Take Voguing for example. You might’ve heard it from pop culture, Madonna had a song called Vogue. But it originates from Harlem dance clubs of Black and Latina gay and trans folks. The form is fun and powerful, drawing out so much confidence and strength when you try to do the moves. It’s a statement. It’s art. It’s defiance. It’s beautiful.
Another example is one called Turfing, from the Bay Area. Turf, which means Taking Up Room on the Floor. I can’t explain it. So here’s a clip. It’s four minutes but it’s such a beautiful embodiment and display of suffering producing perseverance and perseverance character and character hope that I’d like to yield my time of words and talking to just see it and feel it.
Take a look https://www.youtube.com/watch?v=JQRRnAhmB58
Here’s one of the comments from the video-
This the stuff that make a real one shed a tear, this video ain’t about dancing, it’s about mentally escaping a place you are physically in. East Oakland is as tragic as it gets, they filmed this after one of their Patna’s got murdered, you can feel their pain. Oakland made me tough but I’m glad I don’t live there no more. If you from the hood, it’s the goal is simple, get out and give back

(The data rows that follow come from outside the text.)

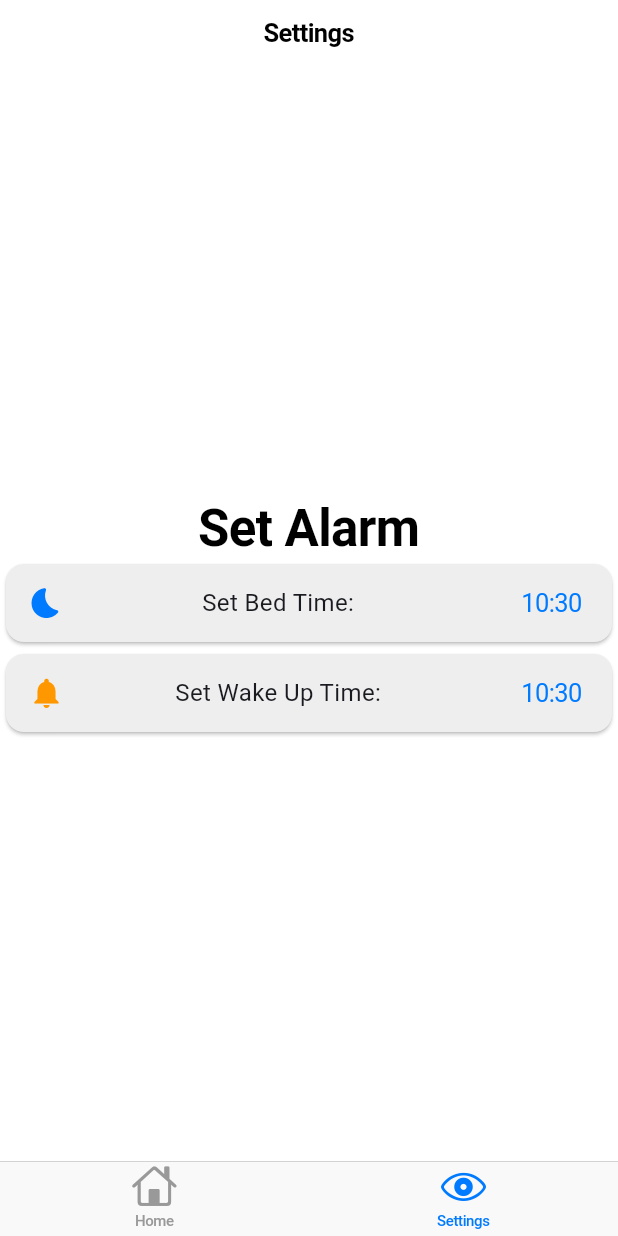
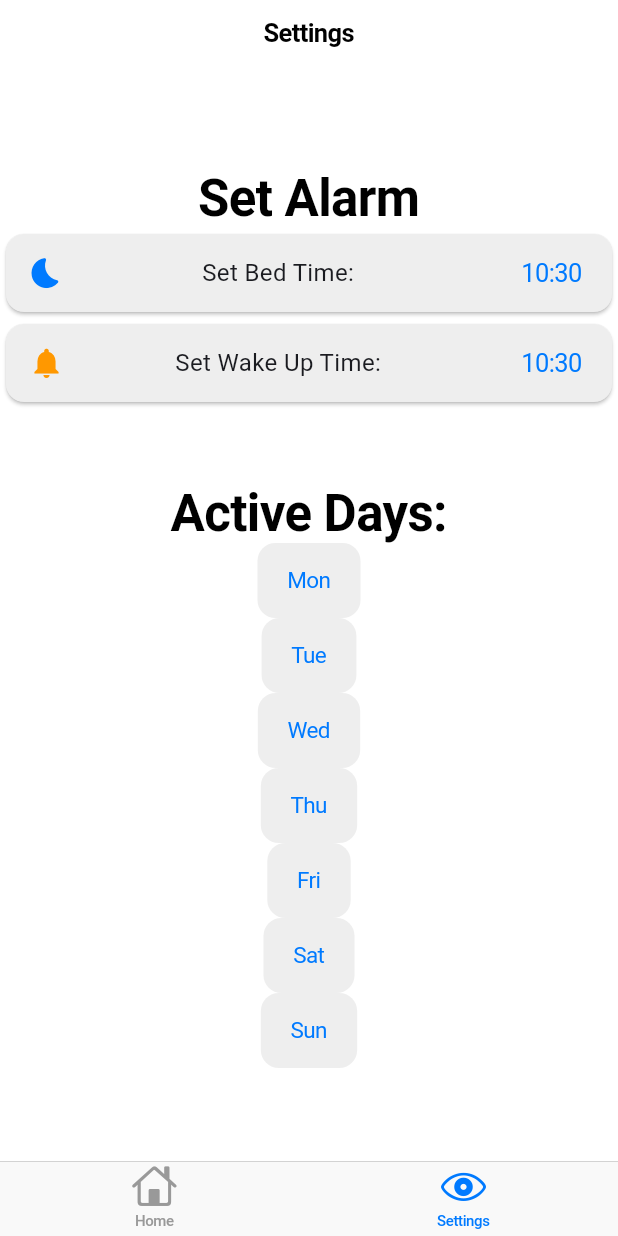
Before and after one commit to ChabanovX/sleep-tracker, a Flutter app: the screen it shows after launch, item 2 of the bottom bar chosen, on a phone screen of 412 x 824 dp. Run offline on Flutter 3.47's test engine with Material 3 defaults, Android fonts, the light colour scheme and no system bars; our stand-ins replace fl_chart, flutter_riverpod, hive, hive_flutter; accounts and stored records are empty.

Commit message:
setting page with active days

```diff
--- a/sleep_tracker_app/lib/models/schedule.dart
+++ b/sleep_tracker_app/lib/models/schedule.dart
@@ -1,6 +1,6 @@
 import 'package:flutter/cupertino.dart';
 
-enum Day { monday, tuesday, wednesday, thursday, friday, saturday, sunday }
+enum Day { Mon, Tue, Wed, Thu, Fri, Sat, Sun }
 
 class FullSchedule extends ChangeNotifier {
   List<DaySchedule> days = [];
--- a/sleep_tracker_app/lib/ui/settings_page.dart
+++ b/sleep_tracker_app/lib/ui/settings_page.dart
@@ -128,21 +128,33 @@ class SettingsPage extends ConsumerWidget {
               ),
             ),
           ),
-          // const Text("Active Days:"),
-          // Wrap(
-          //   spacing: 8.0,
-          //   children: List<Widget>.generate(7, (int index) {
-          //     return FilterChip(
-          //       label: Text(Day.values[index].toString().split('.').last),
-          //       selected: timeSettings.activeDays[index],
-          //       onSelected: (bool selected) {
-          //         final newActiveDays = List<bool>.from(timeSettings.activeDays);
-          //         newActiveDays[index] = selected;
-          //         timeSettingsNotifier.updateActiveDays(newActiveDays);
-          //       },
-          //     );
-          //   }),
-          // ),
+          const SizedBox(height: 50,),
+          const Text("Active Days:", style: Styles.titleBold,),
+          Wrap(
+            spacing: 8.0,
+            children: List<Widget>.generate(7, (int index) {
+              return Row(
+                mainAxisAlignment: MainAxisAlignment.center,
+                children: [
+                  CupertinoButton(
+                    color: timeSettings.activeDays[index] ? CupertinoColors.activeBlue : Colors.grey[200],
+                    onPressed: () {
+                      final newActiveDays = List<bool>.from(timeSettings.activeDays);
+                      newActiveDays[index] = !newActiveDays[index];
+                      timeSettingsNotifier.updateActiveDays(newActiveDays);
+                    },
+                    child: Text(
+                      Day.values[index].name,
+                      style: TextStyle(
+                        color: timeSettings.activeDays[index] ? CupertinoColors.white : CupertinoColors.systemBlue,
+                        fontSize: 15,
+                      ),
+                    ),
+                  ),
+                ],
+              );
+            }),
+          ),
         ],
       ),
     );
```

Your suffering, I’m sorry that it happened to you, and that it can be hard. And if it’s been too hard that you can’t just look around and find hope, that’s not your fault. But I pray, that the gift of grace will be upon you, taking you through, and that the love of God may be poured into your hearts, that you may indeed, experience endurance and strength, resilience, that will build you up and make you into a beautiful image of God at full display like these guys, that no may what may befall, you will have friends you can smile and dance with, with power and freedom. May this be our life in the spirit. Amen.